▶ _Problem details_
Among these entries, how many lines have the string "import" in them? Only the number is needed.

________________________________________

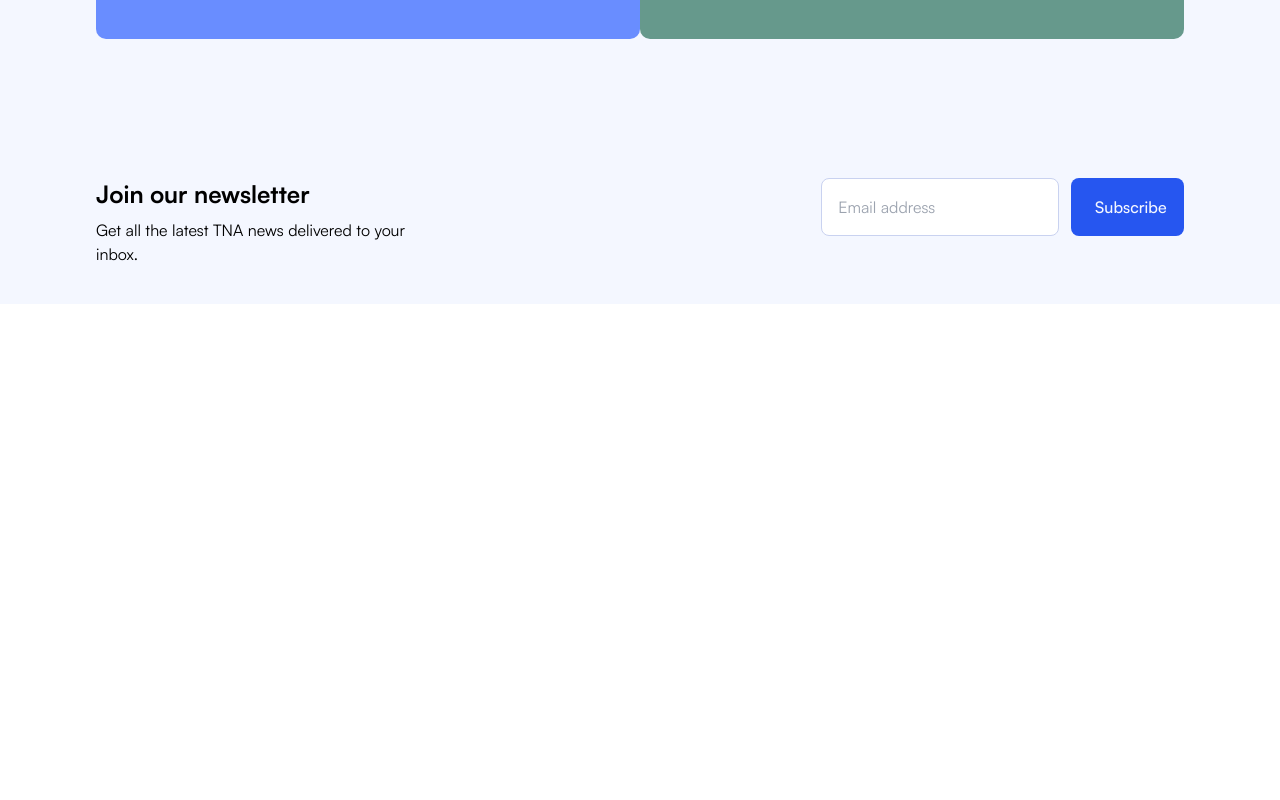
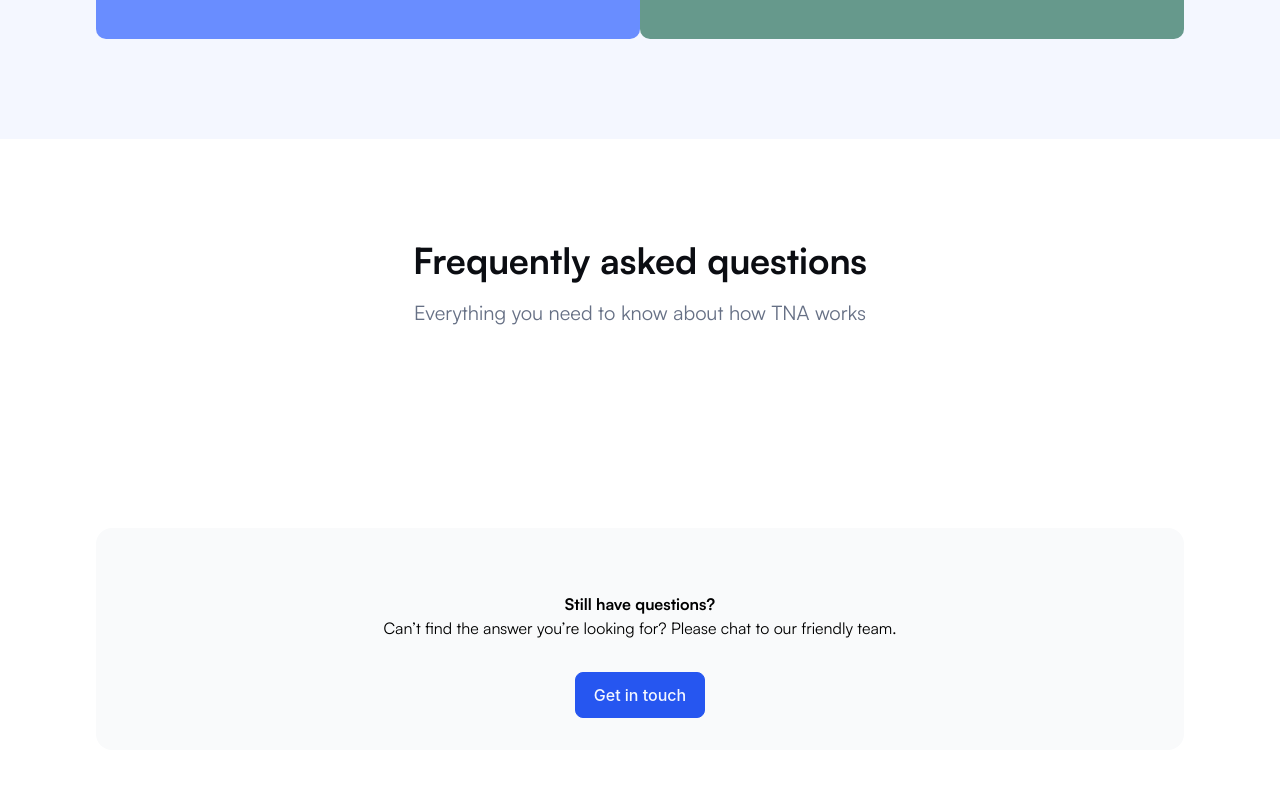
Before and after one commit to JosephOluOlofinte/tech-network-africa, a React (Vite) app: page / in a window 1280 px wide. Shown: the part 6020-6820 px from the top of the page. Before the commit the page ends 6324 px from the top, so only its background shows below. Built offline with nearby package versions, Linux system fonts and the light colour scheme; a web font is replaced by a local one.

Commit message:
update. started the FAQs section

```diff
--- /dev/null
+++ b/src/pages/homepage/FAQ.tsx
@@ -0,0 +1,39 @@
+// import React from 'react'
+
+import { Button } from "../../components";
+
+const FAQ = () => {
+  return (
+    <section className='bg-white h-fit py-[100px] flex justify-center'>
+      <div className='inner-container grid gap-[100px]'>
+        <div className='grid gap-[15px] justify-center text-center'>
+          <header>
+            <h2 className='text-4xl leading-[44px] font-bold text-[#0B0D12]'>
+              Frequently asked questions
+            </h2>
+          </header>
+          <p className='text-xl leading-[30px] text-slateGray500'>
+            Everything you need to know about how TNA works
+          </p>
+        </div>
+
+        <div></div>
+        <div className='bg-slateGray50 p-8 rounded-2xl grid gap-8 place-content-center'>
+          <div></div>
+          <p className='grid text-center'>
+            <b>Still have questions?</b>
+            <span>
+              Can’t find the answer you’re looking for? Please chat to our
+              friendly team.
+            </span>
+          </p>
+          <div className='w-fit justify-self-center'>
+            <Button text='Get in touch' className=' !rounded-lg' />
+          </div>
+        </div>
+      </div>
+    </section>
+  );
+}
+
+export default FAQ
--- a/src/pages/homepage/HomeComp.tsx
+++ b/src/pages/homepage/HomeComp.tsx
@@ -4,6 +4,7 @@ import { JoinNewsletter } from '../../components';
 import AnEstateMajorly from './AnEstateMajorly';
 import EForTechies from './EForTechies';
 import ExploreMarket from './ExploreMarket';
+import FAQ from './FAQ';
 import Hero from './Hero';
 import Mission from './Mission';
 import SpreadTheNetwork from './SpreadTheNetwork';
@@ -19,6 +20,7 @@ const HomeComp = () => {
       <AnEstateMajorly />
       <ExploreMarket />
       <SpreadTheNetwork />
+      <FAQ />
       <JoinNewsletter />
     </>
   );
--- a/tailwind.config.js
+++ b/tailwind.config.js
@@ -39,6 +39,7 @@ module.exports = {
         slateGray4: '#CACACA',
         slateGray5: '#ECECEC',
         slateGray500: '#667085',
+        slateGray50: '#F9FAFB',
         lightGray2: '#4B4343',
         lightGray3: '#6D6464',
         lightGray4: '#8F8787',
```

________________________________________

▶ _Task answer_
10